** Opening DATA FOR THIS EXERCISE block **
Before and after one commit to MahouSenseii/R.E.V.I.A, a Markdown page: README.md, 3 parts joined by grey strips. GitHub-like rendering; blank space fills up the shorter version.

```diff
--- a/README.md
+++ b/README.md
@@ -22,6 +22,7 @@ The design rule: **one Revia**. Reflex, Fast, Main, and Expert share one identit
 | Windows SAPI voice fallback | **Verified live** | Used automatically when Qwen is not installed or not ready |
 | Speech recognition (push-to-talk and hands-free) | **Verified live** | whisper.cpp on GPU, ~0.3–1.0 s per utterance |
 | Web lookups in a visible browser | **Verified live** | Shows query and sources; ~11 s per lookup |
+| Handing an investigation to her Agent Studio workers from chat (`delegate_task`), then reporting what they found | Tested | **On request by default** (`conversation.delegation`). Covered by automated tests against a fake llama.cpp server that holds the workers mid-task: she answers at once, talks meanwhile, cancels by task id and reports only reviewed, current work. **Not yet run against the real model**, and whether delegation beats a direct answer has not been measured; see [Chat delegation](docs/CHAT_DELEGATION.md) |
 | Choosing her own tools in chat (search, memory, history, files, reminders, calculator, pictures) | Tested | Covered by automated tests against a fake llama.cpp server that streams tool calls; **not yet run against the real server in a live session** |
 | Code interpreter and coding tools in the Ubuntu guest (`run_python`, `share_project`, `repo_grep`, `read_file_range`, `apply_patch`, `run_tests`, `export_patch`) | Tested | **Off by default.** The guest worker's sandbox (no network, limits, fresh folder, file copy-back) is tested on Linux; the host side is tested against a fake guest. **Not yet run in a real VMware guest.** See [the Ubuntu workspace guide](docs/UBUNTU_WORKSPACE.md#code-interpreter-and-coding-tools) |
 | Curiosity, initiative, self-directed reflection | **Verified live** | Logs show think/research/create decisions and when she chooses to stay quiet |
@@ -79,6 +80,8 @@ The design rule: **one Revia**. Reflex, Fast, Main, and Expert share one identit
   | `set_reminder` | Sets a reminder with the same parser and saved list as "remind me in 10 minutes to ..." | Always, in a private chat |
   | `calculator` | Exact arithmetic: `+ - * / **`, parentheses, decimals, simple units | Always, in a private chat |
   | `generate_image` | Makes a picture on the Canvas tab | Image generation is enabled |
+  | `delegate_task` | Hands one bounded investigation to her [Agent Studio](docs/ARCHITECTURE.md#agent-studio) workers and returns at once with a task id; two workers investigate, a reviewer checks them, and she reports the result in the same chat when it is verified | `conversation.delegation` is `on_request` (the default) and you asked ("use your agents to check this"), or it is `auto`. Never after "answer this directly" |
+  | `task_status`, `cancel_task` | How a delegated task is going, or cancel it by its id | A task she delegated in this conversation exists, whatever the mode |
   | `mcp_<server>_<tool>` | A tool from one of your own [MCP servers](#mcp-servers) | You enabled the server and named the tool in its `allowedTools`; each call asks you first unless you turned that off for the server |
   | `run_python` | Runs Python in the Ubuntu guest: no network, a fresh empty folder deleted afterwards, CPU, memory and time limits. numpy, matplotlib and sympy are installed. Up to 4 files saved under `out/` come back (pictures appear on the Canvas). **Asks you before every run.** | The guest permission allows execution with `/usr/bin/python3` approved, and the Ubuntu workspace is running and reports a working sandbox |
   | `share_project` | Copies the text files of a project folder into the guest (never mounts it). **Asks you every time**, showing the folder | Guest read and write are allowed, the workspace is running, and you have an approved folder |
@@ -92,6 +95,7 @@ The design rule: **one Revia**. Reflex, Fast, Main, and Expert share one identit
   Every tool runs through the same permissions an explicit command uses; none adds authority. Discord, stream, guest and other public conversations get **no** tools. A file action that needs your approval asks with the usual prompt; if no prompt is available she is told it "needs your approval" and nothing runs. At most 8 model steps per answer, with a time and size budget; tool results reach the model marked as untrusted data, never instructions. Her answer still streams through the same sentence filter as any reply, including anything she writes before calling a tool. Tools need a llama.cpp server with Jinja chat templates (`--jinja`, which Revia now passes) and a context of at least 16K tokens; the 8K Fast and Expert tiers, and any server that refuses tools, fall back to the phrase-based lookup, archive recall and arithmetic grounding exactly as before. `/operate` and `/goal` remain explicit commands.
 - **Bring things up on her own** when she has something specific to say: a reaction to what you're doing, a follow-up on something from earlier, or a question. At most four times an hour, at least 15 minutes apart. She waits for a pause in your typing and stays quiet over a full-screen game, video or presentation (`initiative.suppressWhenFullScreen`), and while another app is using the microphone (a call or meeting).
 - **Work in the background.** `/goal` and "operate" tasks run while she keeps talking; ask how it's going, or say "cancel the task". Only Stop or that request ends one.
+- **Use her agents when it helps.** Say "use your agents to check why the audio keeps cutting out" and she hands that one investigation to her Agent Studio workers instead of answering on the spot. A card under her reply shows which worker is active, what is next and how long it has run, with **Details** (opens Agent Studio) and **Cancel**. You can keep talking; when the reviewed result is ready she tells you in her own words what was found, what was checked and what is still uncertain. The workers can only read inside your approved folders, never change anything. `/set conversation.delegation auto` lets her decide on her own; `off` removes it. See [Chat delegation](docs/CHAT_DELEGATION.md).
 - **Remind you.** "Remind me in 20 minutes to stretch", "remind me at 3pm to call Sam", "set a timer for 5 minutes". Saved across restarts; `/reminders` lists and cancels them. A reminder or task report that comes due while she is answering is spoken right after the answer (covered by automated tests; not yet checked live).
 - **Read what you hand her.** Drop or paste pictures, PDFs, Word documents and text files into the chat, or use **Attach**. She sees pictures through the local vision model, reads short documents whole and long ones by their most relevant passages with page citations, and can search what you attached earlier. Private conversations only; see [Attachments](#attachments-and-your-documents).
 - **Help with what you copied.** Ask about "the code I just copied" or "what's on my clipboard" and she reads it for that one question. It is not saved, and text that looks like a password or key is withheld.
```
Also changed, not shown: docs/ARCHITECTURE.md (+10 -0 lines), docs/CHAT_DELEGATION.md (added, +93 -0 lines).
** Closing DATA FOR THIS EXERCISE block **
**EXERCISE DIRECTIONS:** What belongs in the answer is each line of the data that has the word "live".

**ANSWER:**
 | Windows SAPI voice fallback | **Verified live** | Used automatically when Qwen is not installed or not ready |
 | Speech recognition (push-to-talk and hands-free) | **Verified live** | whisper.cpp on GPU, ~0.3–1.0 s per utterance |
 | Web lookups in a visible browser | **Verified live** | Shows query and sources; ~11 s per lookup |
 | Choosing her own tools in chat (search, memory, history, files, reminders, calculator, pictures) | Tested | Covered by automated tests against a fake llama.cpp server that streams tool calls; **not yet run against the real server in a live session** |
 | Curiosity, initiative, self-directed reflection | **Verified live** | Logs show think/research/create decisions and when she chooses to stay quiet |
 - **Remind you.** "Remind me in 20 minutes to stretch", "remind me at 3pm to call Sam", "set a timer for 5 minutes". Saved across restarts; `/reminders` lists and cancels them. A reminder or task report that comes due while she is answering is spoken right after the answer (covered by automated tests; not yet checked live).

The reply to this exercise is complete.